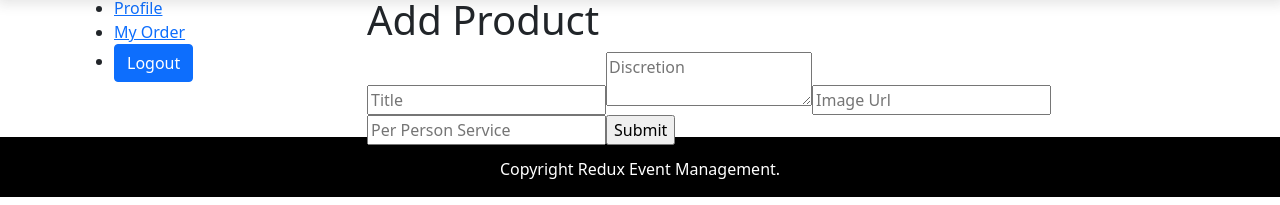
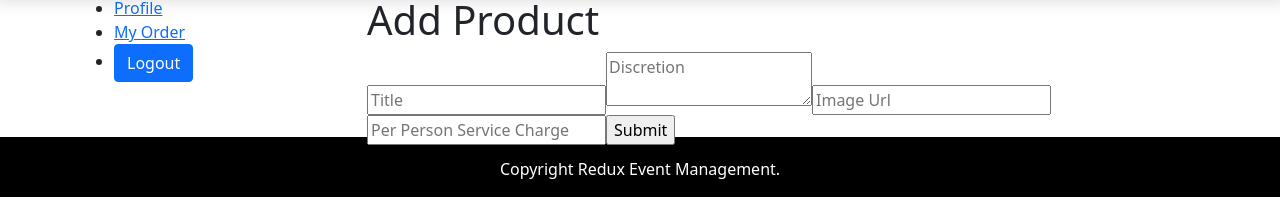
Before and after one commit to akhlakuzzalal/redux-event, a React (Create React App) app: page /dashboard/addservice in a window 1280 px wide. Shown: the part 87-292 px from the top of the page. Built offline with nearby package versions, Linux system fonts and the light colour scheme; no server answers; sample sign-in values are in the browser's storage.

Commit message:
[ADD] copy with dashboard all

```diff
--- a/src/Components/Pages/Dashboard/Admin/AddService/AddService.js
+++ b/src/Components/Pages/Dashboard/Admin/AddService/AddService.js
@@ -23,7 +23,7 @@ reset()}
           {...register("url", { required: false })}
         />
         <input
-          placeholder="Per Person Service"
+          placeholder="Per Person Service Charge"
           type="number"
           {...register("person", { required: true })}
         />
```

● **Required action**
Only the pictures are dropped when you print the material; everything else is copied exactly.

● **Answer space**
Before and after one commit to akhlakuzzalal/redux-event, a React (Create React App) app: page /dashboard/addservice in a window 1280 px wide. Shown: the part 87-292 px from the top of the page. Built offline with nearby package versions, Linux system fonts and the light colour scheme; no server answers; sample sign-in values are in the browser's storage.

Commit message:
[ADD] copy with dashboard all

```diff
--- a/src/Components/Pages/Dashboard/Admin/AddService/AddService.js
+++ b/src/Components/Pages/Dashboard/Admin/AddService/AddService.js
@@ -23,7 +23,7 @@ reset()}
           {...register("url", { required: false })}
         />
         <input
-          placeholder="Per Person Service"
+          placeholder="Per Person Service Charge"
           type="number"
           {...register("person", { required: true })}
         />
```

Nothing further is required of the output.